#### [Requirement]
Track down every line below that holds "rendering" and copy it.

---------- Task inputs

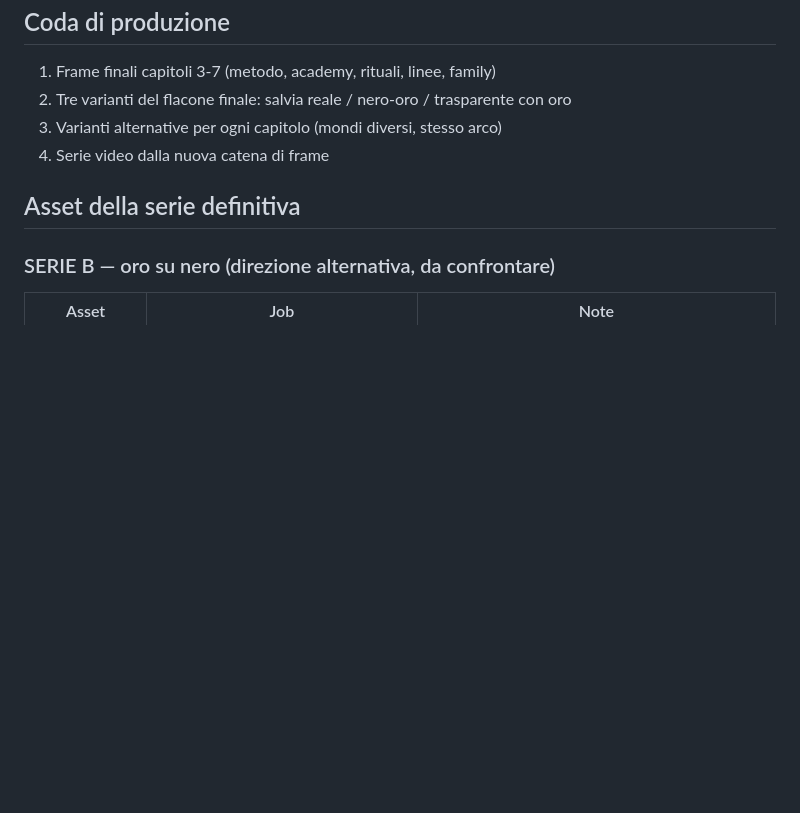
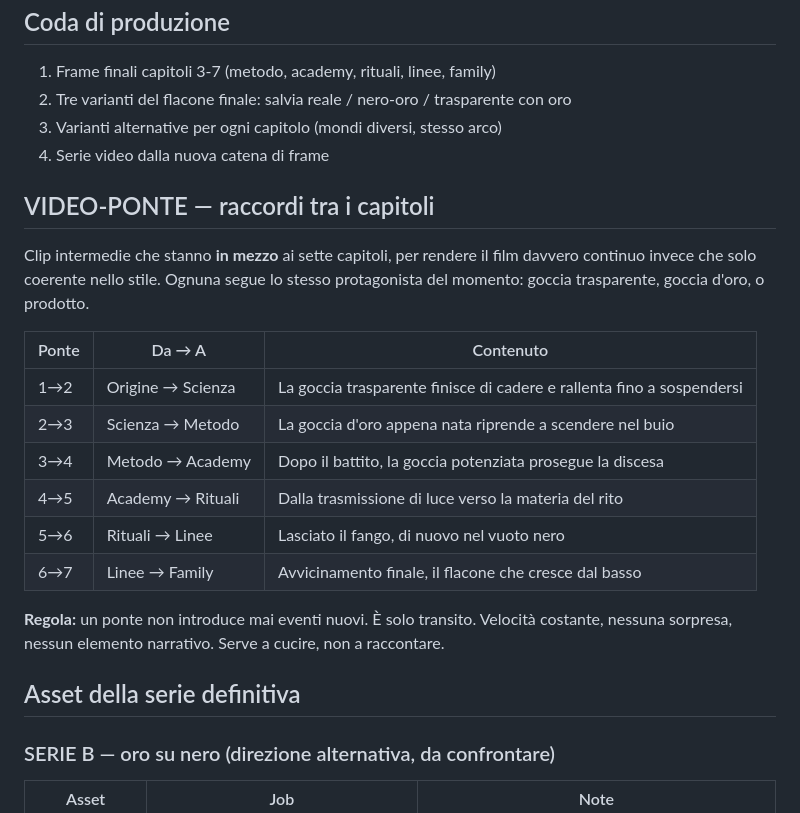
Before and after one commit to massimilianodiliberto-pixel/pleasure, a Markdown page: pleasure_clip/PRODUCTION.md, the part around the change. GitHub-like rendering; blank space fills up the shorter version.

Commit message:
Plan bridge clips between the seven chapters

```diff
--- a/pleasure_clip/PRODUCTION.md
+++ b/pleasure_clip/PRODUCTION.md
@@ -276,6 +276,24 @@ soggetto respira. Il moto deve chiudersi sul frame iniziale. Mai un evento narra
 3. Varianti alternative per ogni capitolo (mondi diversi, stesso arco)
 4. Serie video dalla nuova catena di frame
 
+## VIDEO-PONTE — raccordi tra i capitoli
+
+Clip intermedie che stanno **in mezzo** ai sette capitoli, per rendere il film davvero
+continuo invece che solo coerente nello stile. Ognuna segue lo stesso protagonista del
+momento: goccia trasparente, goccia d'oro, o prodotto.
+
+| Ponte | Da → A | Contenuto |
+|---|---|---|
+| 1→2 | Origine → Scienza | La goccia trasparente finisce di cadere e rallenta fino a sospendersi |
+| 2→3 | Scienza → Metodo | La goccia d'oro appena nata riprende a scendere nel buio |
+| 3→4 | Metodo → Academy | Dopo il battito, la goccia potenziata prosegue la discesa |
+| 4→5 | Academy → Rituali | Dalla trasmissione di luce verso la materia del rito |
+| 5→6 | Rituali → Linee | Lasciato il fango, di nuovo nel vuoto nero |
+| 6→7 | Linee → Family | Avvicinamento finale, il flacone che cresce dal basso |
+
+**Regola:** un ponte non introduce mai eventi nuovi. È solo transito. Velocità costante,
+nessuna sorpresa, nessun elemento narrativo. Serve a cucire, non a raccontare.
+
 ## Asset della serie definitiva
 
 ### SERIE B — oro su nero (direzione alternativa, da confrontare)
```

--------------------
---------- Task inputs

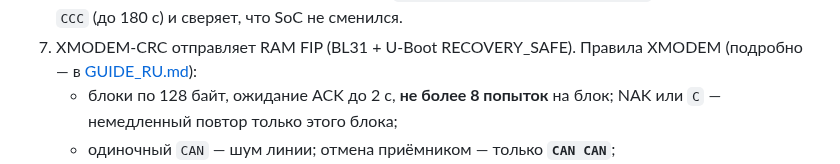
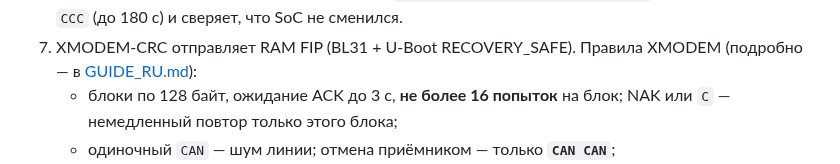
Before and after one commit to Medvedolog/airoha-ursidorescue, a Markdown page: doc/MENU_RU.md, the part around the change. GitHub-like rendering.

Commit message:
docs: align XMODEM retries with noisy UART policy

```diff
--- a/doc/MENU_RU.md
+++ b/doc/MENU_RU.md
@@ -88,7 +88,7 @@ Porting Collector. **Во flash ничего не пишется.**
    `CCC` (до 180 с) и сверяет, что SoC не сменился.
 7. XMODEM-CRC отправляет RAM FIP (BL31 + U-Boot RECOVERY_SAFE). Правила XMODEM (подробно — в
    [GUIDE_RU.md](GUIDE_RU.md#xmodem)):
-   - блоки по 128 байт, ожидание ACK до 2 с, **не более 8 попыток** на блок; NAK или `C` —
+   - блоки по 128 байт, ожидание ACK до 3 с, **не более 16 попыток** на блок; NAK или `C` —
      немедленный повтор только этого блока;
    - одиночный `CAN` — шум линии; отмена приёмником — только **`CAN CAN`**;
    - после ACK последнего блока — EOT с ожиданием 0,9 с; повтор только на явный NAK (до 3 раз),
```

--------------------
---------- Task inputs

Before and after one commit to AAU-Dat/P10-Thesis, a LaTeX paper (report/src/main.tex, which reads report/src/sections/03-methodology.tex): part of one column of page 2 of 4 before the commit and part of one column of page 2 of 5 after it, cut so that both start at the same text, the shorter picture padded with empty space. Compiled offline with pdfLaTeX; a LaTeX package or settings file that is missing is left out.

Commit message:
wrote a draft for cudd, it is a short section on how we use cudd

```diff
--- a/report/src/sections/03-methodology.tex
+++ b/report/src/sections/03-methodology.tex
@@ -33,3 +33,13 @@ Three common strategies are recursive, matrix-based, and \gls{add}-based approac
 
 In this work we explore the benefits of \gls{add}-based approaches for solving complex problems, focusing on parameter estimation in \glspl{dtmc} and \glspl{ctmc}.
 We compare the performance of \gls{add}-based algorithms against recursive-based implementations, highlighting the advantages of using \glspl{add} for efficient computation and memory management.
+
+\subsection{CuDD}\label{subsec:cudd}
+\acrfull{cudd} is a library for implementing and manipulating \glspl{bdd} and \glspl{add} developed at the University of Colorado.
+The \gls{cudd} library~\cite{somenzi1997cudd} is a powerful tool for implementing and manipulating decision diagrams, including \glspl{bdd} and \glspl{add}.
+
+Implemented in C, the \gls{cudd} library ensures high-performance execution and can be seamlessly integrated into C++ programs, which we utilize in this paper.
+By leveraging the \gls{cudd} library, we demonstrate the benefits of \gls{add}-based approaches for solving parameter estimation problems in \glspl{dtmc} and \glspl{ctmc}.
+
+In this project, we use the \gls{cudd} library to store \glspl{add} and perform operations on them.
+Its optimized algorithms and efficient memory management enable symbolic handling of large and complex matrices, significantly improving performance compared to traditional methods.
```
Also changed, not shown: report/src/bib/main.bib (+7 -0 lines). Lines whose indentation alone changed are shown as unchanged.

--------------------

#### [Result for this exercise]
Before and after one commit to massimilianodiliberto-pixel/pleasure, a Markdown page: pleasure_clip/PRODUCTION.md, the part around the change. GitHub-like rendering; blank space fills up the shorter version.
Before and after one commit to Medvedolog/airoha-ursidorescue, a Markdown page: doc/MENU_RU.md, the part around the change. GitHub-like rendering.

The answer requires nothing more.